Matt's conclusion is surprising:
From the perspective of geographic constraints and rider comfort, the 760 mph peak speed is not an issue. It’s the 300 mph section through the suburbs of San Francisco that requires closer consideration.
Where is the Hyperloop going?
As mentioned in a previous blog post, we’ve begun implementing Simulink models of the Hyperloop concept. To exercise those models, a core piece of information is the trajectory. We need to know where the Hyperloop is going and at what speed. I analyzed the proposal to derive this information, and what I found was interesting. From the perspective of geographic constraints and rider comfort, the 760 mph peak speed is not an issue. It’s the 300 mph section through the suburbs of San Francisco that requires closer consideration.

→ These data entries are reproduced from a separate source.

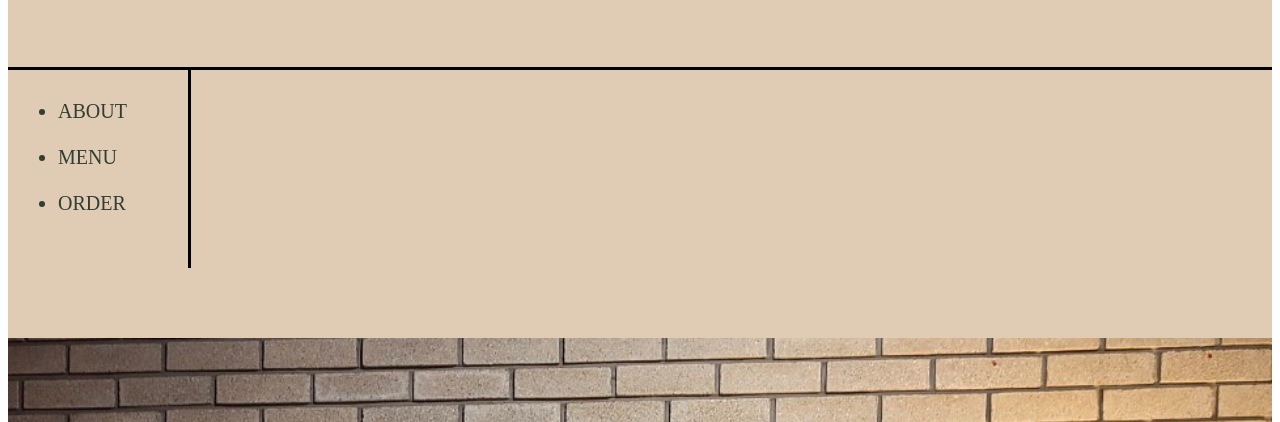
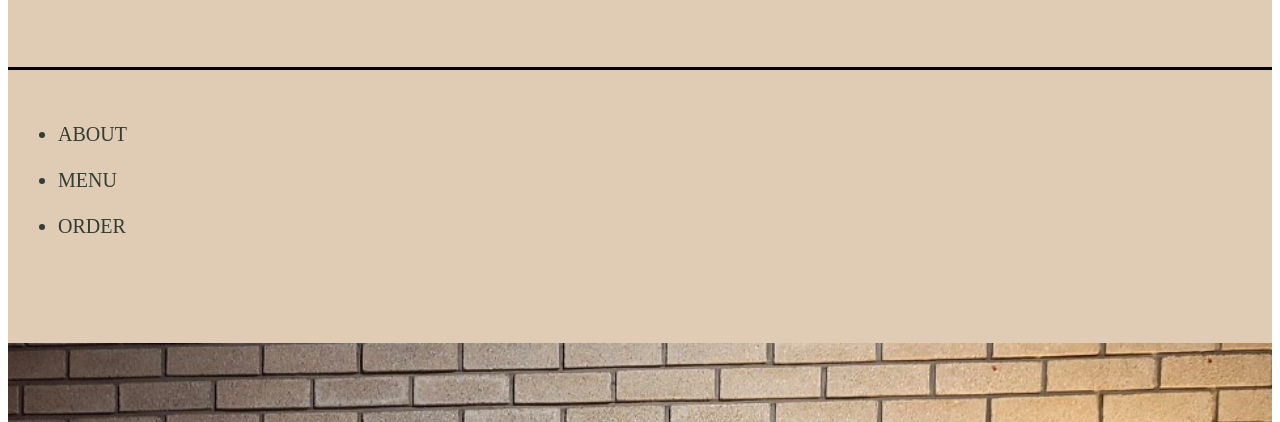
Before and after one commit to betepeace/lacreme, a plain HTML site: page index.html in a window 1280 px wide. Shown: the part 378-800 px from the top of the page. Drawn offline with Linux system fonts and the light colour scheme.

Commit message:
Add files via upload

```diff
--- a/index.html
+++ b/index.html
@@ -25,7 +25,6 @@
     ul{
       font-size: 20px;
       color: #333D31;
-      border-right: black 3px solid; width: 100px;
       margin: 0;
       padding: 30px;
       padding-left: 50px;
@@ -39,12 +38,11 @@
 </div>
 <div id="content">
  <body>
-   <ul>
+   <ul><br>
      <li>ABOUT</li><br>
      <li>MENU</li><br>
      <li>ORDER</li><br>
     </ul>
-    <br>
     <br>
     <br>
     <p>
@@ -55,8 +53,7 @@
       <br>
       <br>
       <br>
-      <br>
-      <br>
+
       </p>
  </body>
  </div>
```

Potential Hyperloop route, including image from http://www.spacex.com/sites/spacex/files/hyperloop_alpha-20130812.pdf and Google Earth
The basic idea put forth in the proposal is to follow existing highways as much as possible. In order to limit lateral accelerations experienced by the passengers to 0.5g, there needs to be “minor deviations when the highway makes a sharp turn”. I remember from Freshmen Physics class that centripetal acceleration in a curve is proportional to the square of velocity. This means that increasing your velocity from 76 to 760 mph is actually a 100x multiplication of g forces.

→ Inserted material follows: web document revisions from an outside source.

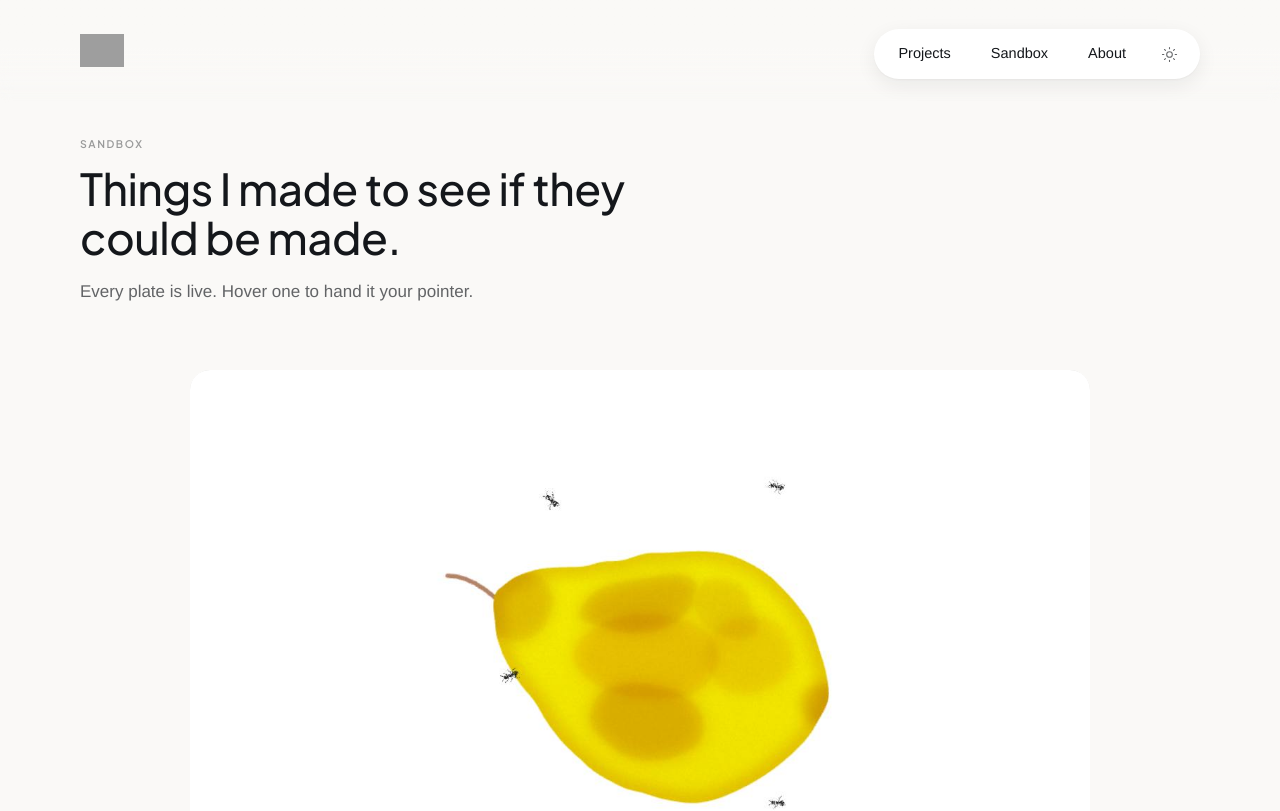
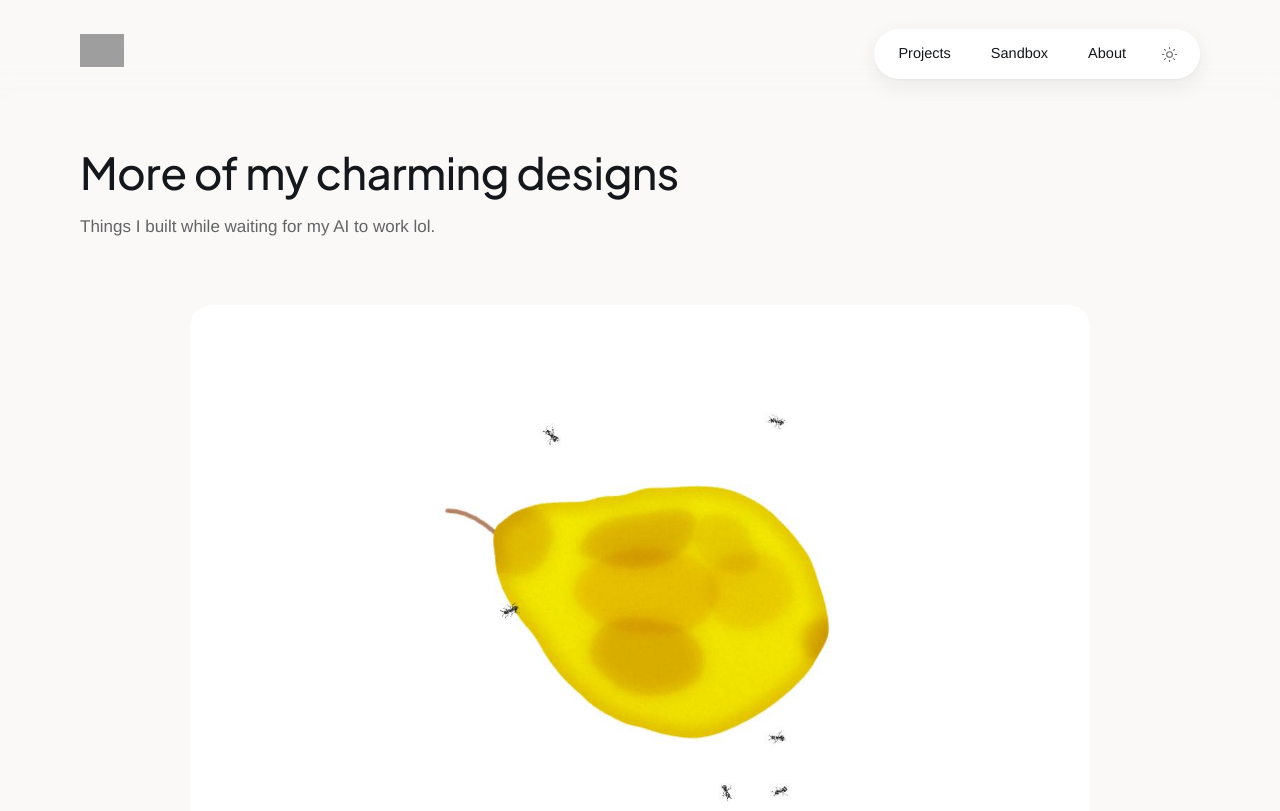
Before and after one commit to jazlynnkurni/portfolio-experiments, a Next.js app: page /sandbox in a window 1280 px wide. Shown: the top 811 px of the page. Built offline with nearby package versions, Linux system fonts and the light colour scheme; no server answers.

Commit message:
Sandbox: new header copy
Co-Authored-By: Claude Opus 5.5 <noreply@anthropic.com>

```diff
--- a/src/components/Sandbox/Sandbox.tsx
+++ b/src/components/Sandbox/Sandbox.tsx
@@ -384,9 +384,8 @@ export default function Sandbox() {
       <div className="wrap">
         <div className={styles.head}>
           <div>
-            <div className="label">Sandbox</div>
-            <h1 className={styles.title}>Things I made to see if they<br />could be made.</h1>
-            <p className={styles.lede}>Every plate is live. Hover one to hand it your pointer.</p>
+            <h1 className={styles.title}>More of my charming designs</h1>
+            <p className={styles.lede}>Things I built while waiting for my AI to work lol.</p>
           </div>
         </div>
       </div>
```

Is it really possible to average 600 mph across the state of California on available land without making passengers nauseous? Or would a reasonable trajectory require wide loops, impeding on private citizens’ backyards? I put the technical computing power of MATLAB to work on answering these questions.
Technical Computing of a Route

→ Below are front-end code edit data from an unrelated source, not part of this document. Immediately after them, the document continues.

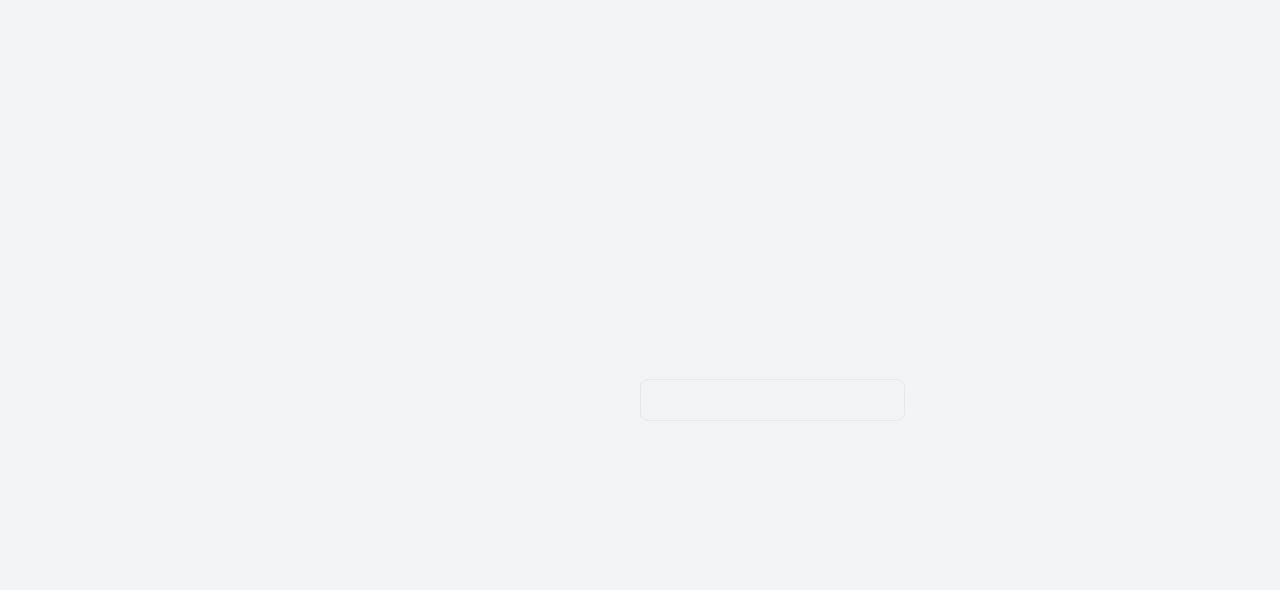
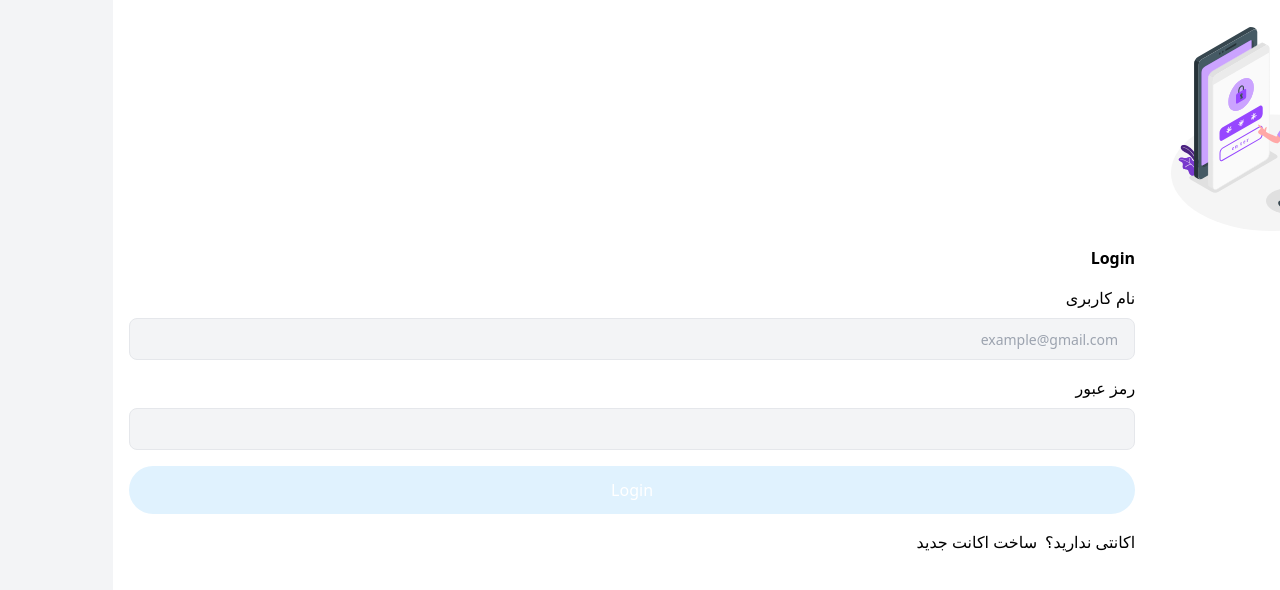
Before and after one commit to MHPourhasani/net-front, a Next.js app: page /login in a window 1280 px wide. Shown: the top 590 px of the page. Built offline with nearby package versions, Linux system fonts and the light colour scheme.

Commit message:
improved pages

```diff
--- a/app/(auth)/login/page.tsx
+++ b/app/(auth)/login/page.tsx
@@ -1,14 +1,7 @@
-import Input from "@/components/common/Input/Input";
+import Login from "@/utils/pages/login";
 
 const LoginPage = () => {
-    return (
-        <main>
-            <div className="w-full"></div>
-            <div className="flex w-full flex-col items-center justify-center gap-4 bg-gray-100">
-                <Input />
-            </div>
-        </main>
-    );
+    return <Login />;
 };
 
 export default LoginPage;
--- a/app/(dashboard)/dashboard/breakdowns/[id]/page.tsx
+++ b/app/(dashboard)/dashboard/breakdowns/[id]/page.tsx
@@ -1,6 +1,6 @@
 import BreakdownAnswer from "@/components/Breakdowns/BreakdownAnswer/BreakdownAnswer";
 import Input from "@/components/common/Input/Input";
-import Textarea from "@/components/common/Textarea";
+import Textarea from "@/components/common/Textarea/Textarea";
 
 const SingleBreakdown = () => {
     return (
--- a/app/layout.tsx
+++ b/app/layout.tsx
@@ -1,11 +1,13 @@
 import type { Metadata } from "next";
 import "./globals.css";
-import Toastify from "@/components/Toastify/Toastify";
+import dynamic from "next/dynamic";
 
 export const metadata: Metadata = {
     title: "NET App",
     description: "Generated by create next app"
 };
+
+const ToastifyNoSSR = dynamic(() => import("../components/Toastify/Toastify"), { ssr: false });
 
 export default function RootLayout({
     children
@@ -14,7 +16,7 @@ export default function RootLayout({
 }>) {
     return (
         <html lang="fa" dir="rtl">
-            <Toastify />
+            <ToastifyNoSSR />
             <body className="flex h-screen w-full items-center justify-center overflow-hidden bg-gray-100">{children}</body>
         </html>
     );
--- a/components/Breakdowns/BreakdownAnswer/BreakdownAnswer.tsx
+++ b/components/Breakdowns/BreakdownAnswer/BreakdownAnswer.tsx
@@ -1,6 +1,6 @@
 "use client";
 import Modal from "@/components/common/Modal/Modal";
-import Textarea from "@/components/common/Textarea";
+import Textarea from "@/components/common/Textarea/Textarea";
 import { toastMessage } from "@/utils/toastMessage";
 import { useState } from "react";
 import { toast } from "react-toastify";
--- a/components/Breakdowns/BreakdownsItem/BreakdownsItem.tsx
+++ b/components/Breakdowns/BreakdownsItem/BreakdownsItem.tsx
@@ -28,7 +28,6 @@ const BreakdownsItem = (props: IProps) => {
                 </Link>
                 <TrashIcon
                     onClick={props.onDelete}
-                    color="#ef4444"
                     className="size-5 cursor-pointer stroke-red-500 transition-all ease-in-out hover:stroke-red-600"
                 />
             </span>
--- a/components/Equipment/EquipmentItem/EquipmentItem.tsx
+++ b/components/Equipment/EquipmentItem/EquipmentItem.tsx
@@ -25,7 +25,6 @@ const EquipmentItem = (props: IProps) => {
                 </Link>
                 <TrashIcon
                     onClick={props.onDelete}
-                    color="#ef4444"
                     className="size-5 cursor-pointer stroke-red-500 transition-all ease-in-out hover:stroke-red-600"
                 />
             </span>
--- /dev/null
+++ b/components/common/Button/Button.tsx
@@ -0,0 +1,34 @@
+"use client";
+import { cn } from "@/utils/helpers";
+import { ButtonHTMLAttributes } from "react";
+
+interface ButtonProps extends ButtonHTMLAttributes<HTMLButtonElement> {
+    variant: "Tertiary" | "Primary" | "Secondary" | "Text";
+    children: any;
+    className?: string;
+}
+
+const Button = (props: ButtonProps) => {
+    return (
+        <button
+            {...props}
+            className={cn(
+                `flex w-full items-center justify-center gap-2 rounded-full transition-all ease-in-out disabled:cursor-not-allowed`,
+                {
+                    "disabled:bg-bg-2 bg-sky-100 py-3 text-white hover:bg-sky-500 disabled:text-gray-200 dark:disabled:bg-gray-400":
+                        props.variant === "Primary",
+                    "border-1.5 border-sky-100 py-3 text-sky-100 hover:border-sky-700 hover:bg-sky-50 hover:text-sky-500 disabled:border-gray-200 disabled:text-gray-200 dark:hover:bg-sky-500 dark:hover:text-white":
+                        props.variant === "Secondary",
+                    "border-1.5 border-gray-600 text-gray-800 hover:border-gray-700 hover:bg-gray-100 disabled:border-[#E5E5E5] disabled:text-gray-200 dark:bg-gray-700 dark:text-gray-100 dark:hover:bg-gray-600":
+                        props.variant === "Tertiary",
+                    "text-sky-500 hover:text-sky-100 disabled:text-gray-200": props.variant === "Text"
+                },
+                `${props.className}`
+            )}
+        >
+            {props.children}
+        </button>
+    );
+};
+
+export default Button;
--- /dev/null
+++ b/utils/pages/login.tsx
@@ -0,0 +1,84 @@
+"use client";
+import { useState } from "react";
+import { useRouter, useSearchParams } from "next/navigation";
+import Image from "next/image";
+import loginImage from "@/assets/images/login-page.svg";
+import Link from "next/link";
+import { toast } from "react-toastify";
+import { toastMessage } from "../toastMessage";
+import Input from "@/components/common/Input/Input";
+import { PATH } from "../path";
+import Button from "@/components/common/Button/Button";
+// import { useAppDispatch } from "@/redux/hooks";
+// import { setUser } from "@/redux/slices/authSlice";
+
+const Login = () => {
+    const [formData, setFormData] = useState({ email: "", password: "" });
+    const [formDataError] = useState({ email: "", password: "" });
+    const router = useRouter();
+    const redirectParams = useSearchParams().get("redirect");
+    // const dispatch = useAppDispatch();
+
+    const changeHandler = (e: any) => {
+        setFormData({ ...formData, [e.target.name]: e.target.value });
+    };
+
+    const loginHandler = async () => {
+        const { email, password } = formData;
+
+        try {
+            toast.success(toastMessage(5));
+        } catch (error) {
+            console.error(error);
+        }
+    };
+
+    return (
+        <section className="flex min-h-screen w-full bg-white md:items-center md:gap-10 xl:gap-0">
+            <div className="md:bg-bg-2 hidden md:flex md:h-screen md:w-full md:flex-1 md:items-center md:justify-center">
+                <Image src={loginImage} alt="login image" className="h-auto w-full 2xl:w-9/12" />
+            </div>
+
+            <div className="flex w-full items-center justify-center p-4 md:flex-1 md:p-0">
+                <form className="flex w-full flex-col gap-4 md:w-11/12 lg:w-9/12 xl:w-8/12 2xl:w-6/12 2xl:max-w-[600px]">
+                    <h1 className="mb-5 text-3xl font-bold">Login</h1>
+                    <Input
+                        type="email"
+                        label="نام کاربری"
+                        name="username"
+                        placeholder="example@gmail.com"
+                        value={formData.email}
+                        onChange={changeHandler}
+                        error={formDataError.email}
+                    />
+                    <Input
+                        type="password"
+                        label="رمز عبور"
+                        name="password"
+                        value={formData.password}
+                        onChange={changeHandler}
+                        error={formDataError.password}
+                    />
+
+                    <Button
+                        variant="Primary"
+                        onClick={loginHandler}
+                        // disabled={!formData.email || !formData.password || formData.password.length < 8}
+                        className="disabled:bg-gray-300"
+                    >
+                        Login
+                    </Button>
+
+                    <div className="flex gap-2">
+                        <p>اکانتی ندارید؟</p>
+                        <Link href={PATH.signup} className="font-semibold">
+                            ساخت اکانت جدید
+                        </Link>
+                    </div>
+                </form>
+            </div>
+        </section>
+    );
+};
+
+export default Login;
--- a/utils/path.ts
+++ b/utils/path.ts
@@ -1,5 +1,6 @@
 export const PATH = {
     login: "/login",
+    signup: "/signup",
     dashboard: "/dashboard",
     equipment: "/dashboard/equipment",
     AddEquipment: "/dashboard/add-equipment",
--- a/utils/toastMessage.ts
+++ b/utils/toastMessage.ts
@@ -8,6 +8,8 @@ export const toastMessage = (index: number) => {
             return "شما به این بخش دسترسی ندارید.";
         case 4:
             return "تجهیز با موفقیت حذف شد.";
+        case 5:
+            return "ورود با موفقیت انجام شد.";
 
         default:
             break;
```
Also changed, not shown: assets/icons/component/TrashIcon.tsx (+8 -29 lines), assets/images/login-page.svg (added), components/common/Textarea/Textarea.tsx (renamed from components/common/Textarea.tsx).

I won’t go into all the details because this is a Simulink blog, but here is an overview of the steps I followed:
- First, I used Google Earth to get a set of longitude and latitude points along the California highways I-5 and I-580. After getting directions, saved a KML file with the data.
- I used the read_kml submission from the MATLAB Central File Exchange to import the data in MATLAB.
- It is possible to use functions like wmsfind, wmsupdate and wmsread from the Mapping Toolbox to add topography data to the route and surrounding area. However, I only used this information for plotting. For this first study, the derived route is only 2-dimensional.
- This gave me a set of discrete points along the highways, to which I associated a desired velocity based on the Hyperloop document.
- From these target points, I created a smoothed trajectory using the fit function from the Curve Fitting Toolbox.
- Using this smoothed trajectory, I wrote a simple script to calculate and plot the lateral acceleration along this trajectory.
- For the portions of the trajectory that were exceeding 0.5g's, I adjusted some target points to drive lateral accelerations below 0.5g’s while staying as close as possible to the original route.
In the end, I got the results below:
Velocity and Acceleration along derived Hyperloop route (created using the Mapping Toolbox)
You can see that the travel time is very close to the advertised 35 minutes. The accelerations were kept within reason, although it looks like a pretty dynamic ride.
How much does the Hyperloop need to deviate from the existing highways in order to achieve these results?
The red line shows the targeted highways. The yellow portions show sections of the derived Hyperloop route that deviate from the mean highway route by more than 50m. The yellow, "off-highway", portions account for 113 miles of the 347 mile trip.
To review in depth, I wrote the trajectory back to KML using kmlwriteline from the Mapping Toolbox. Now it's possible to view the derived route in Google Earth.
No major issues seen along I-5 (Image created using Google Earth)
Again, the red line is the mean highway route. Here, the yellow line shows the complete derived Hyperloop route. Upon reviewing the details, the route seems pretty reasonable up until I-580 outside of the bay area.
When I-580 turns west and starts going through the San Francisco suburbs, it becomes difficult to stay on the road. Here’s a snapshot of a particularly rough curve:
Re-routing along I-580 to avoid excessive g-forces (Image created using Google Earth)
Below is the route data for the area surrounding the above curve.
Despite the issues highlighted above, the final conclusion is quite positive. It seems that the first 295 miles of the route can be accomplished in about 27 minutes without excessive g’s on the passengers or encroaching on private property. “Landing” in the Bay Area may take a bit longer than originally advertised, but that seems like splitting hairs at this point. Further investigation is certainly warranted. So, let’s get those Simulink models running!
Now it's your turn
What do you think? Is the Hyperloop going in the right direction?
Given Elon Musk's statement that the Hyperloop should be an open design concept, would you be interested use Matt's trajectory and begin filling some of the boxes in our Hyperloop model architectures?
Let us know what you think by leaving a comment here.